s of Capernaum and Bethsaida would thus experience a part of the fate of Sodom, submergence in salt water, while the Dead Sea would be somewhat freshened.
Aqueducts with cast-iron beds, supported by arches and piers, were introduced by Telford, 1793– 1829, in the construction of several canals; the Shrewsbury, and the Ellesmere and Chester, for instance.
The aqueduct over the Ceirog is 710 feet in length, and the water surface 70 feet above the level of the river; ten arches have each 40 f

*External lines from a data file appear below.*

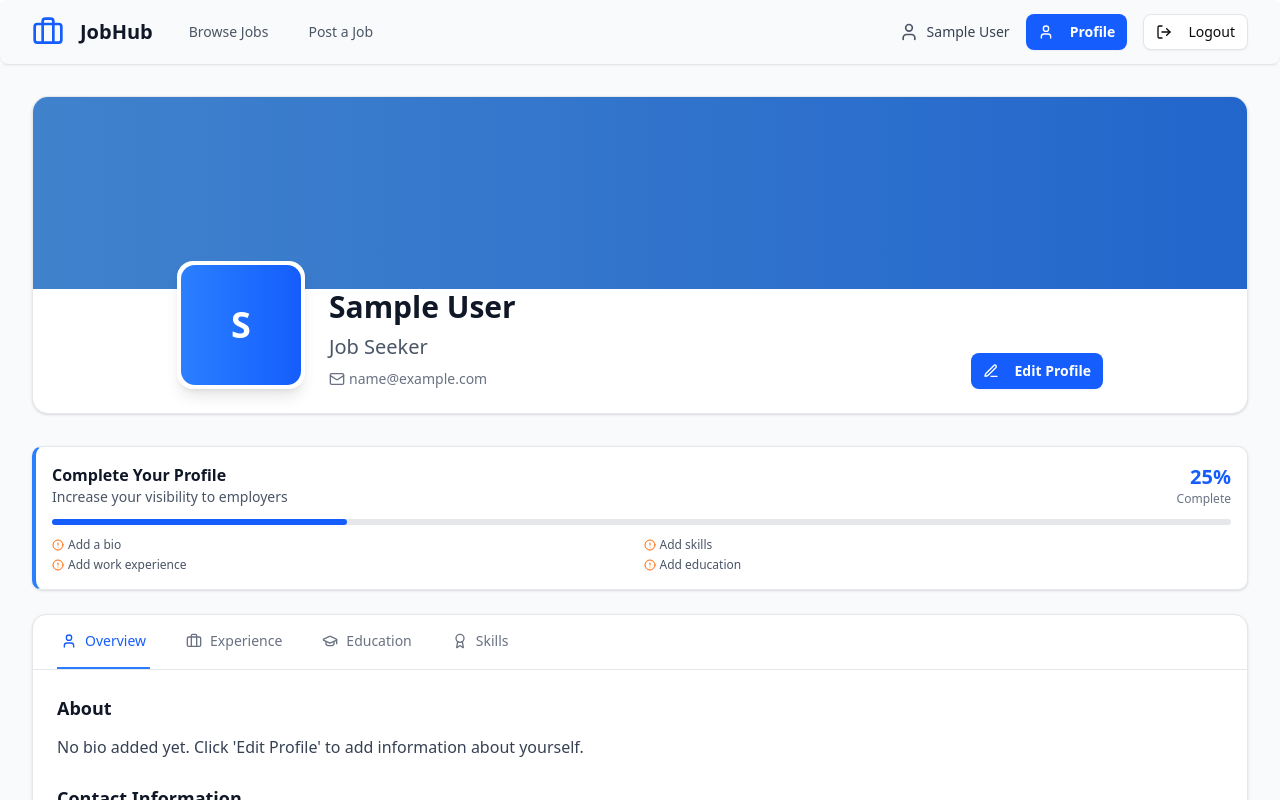
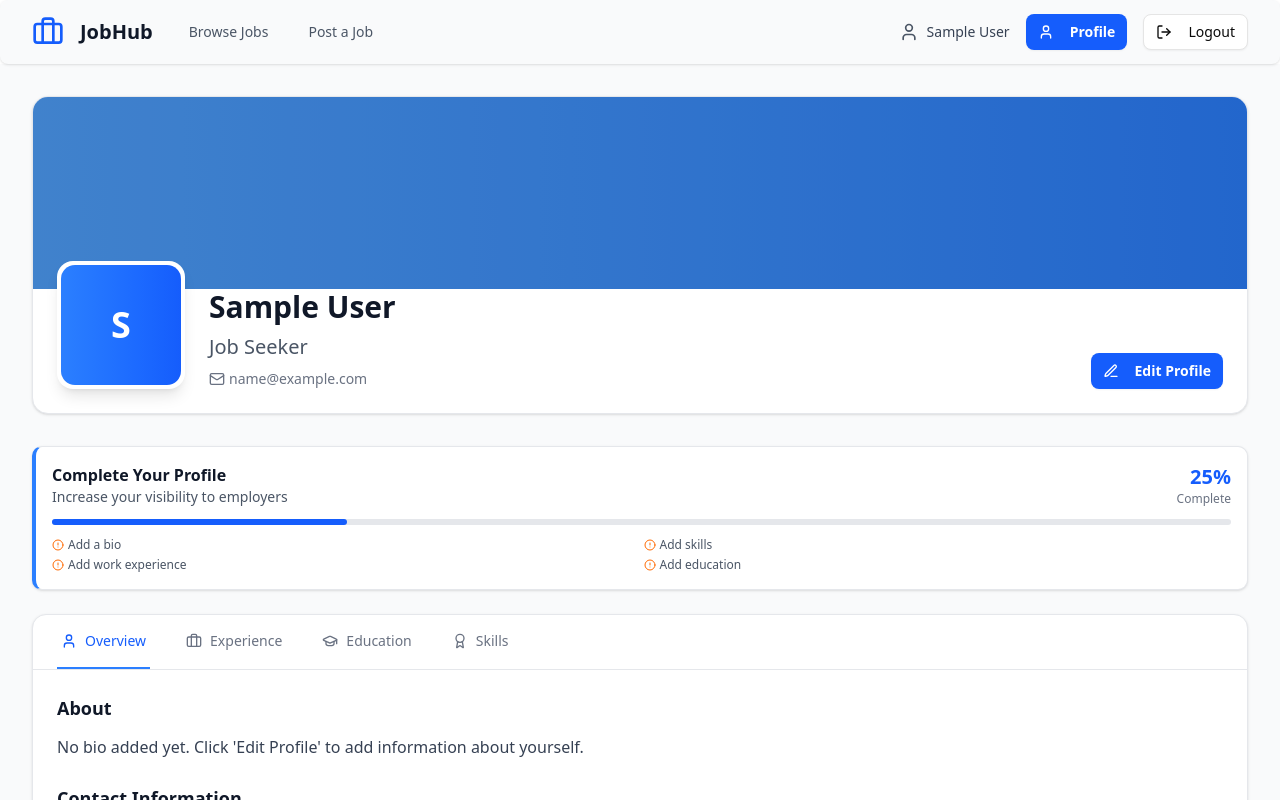
Before and after one commit to BejadiRajeshReddy/Jobv3, a React (Vite) app: page /profile in a window 1280 px wide. Shown: the top 800 px of the page. Built offline with nearby package versions, Linux system fonts and the light colour scheme; sample sign-in values are in the browser's storage.

Commit message:
Updated ProfilePage.jsx

```diff
--- a/src/pages/ProfilePage.jsx
+++ b/src/pages/ProfilePage.jsx
@@ -187,7 +187,7 @@ const ProfilePage = () => {
           </div>
 
           {/* Profile Info */}
-          <div className="relative px-4 mx-30 sm:px-6 pb-4 sm:pb-6">
+          <div className="relative px-4  sm:px-6 pb-4 sm:pb-6">
             <div className="flex flex-col sm:flex-row sm:items-end sm:space-x-6">
               {/* Profile Picture */}
               <div className="relative -mt-12 sm:-mt-16 mb-4 sm:mb-0 flex justify-center sm:justify-start">
```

The wooden-clock manufacture was commenced in Waterbury, Connecticut, by James Harrison, in 1790, on whose books the first is charged January 1, 1791, at £ 3 12s. 8d. In East Windsor the brassclock manufacture was carried on by Daniel Burnap.
In 1793, Eli Terry, who had been instructed in the business by Burnap, made brass and wooden clocks, with long pendulums; price for a wooden clock and case, from $18 to $48, the higher priced ones having a brass dial and dial for seconds, and the moon's a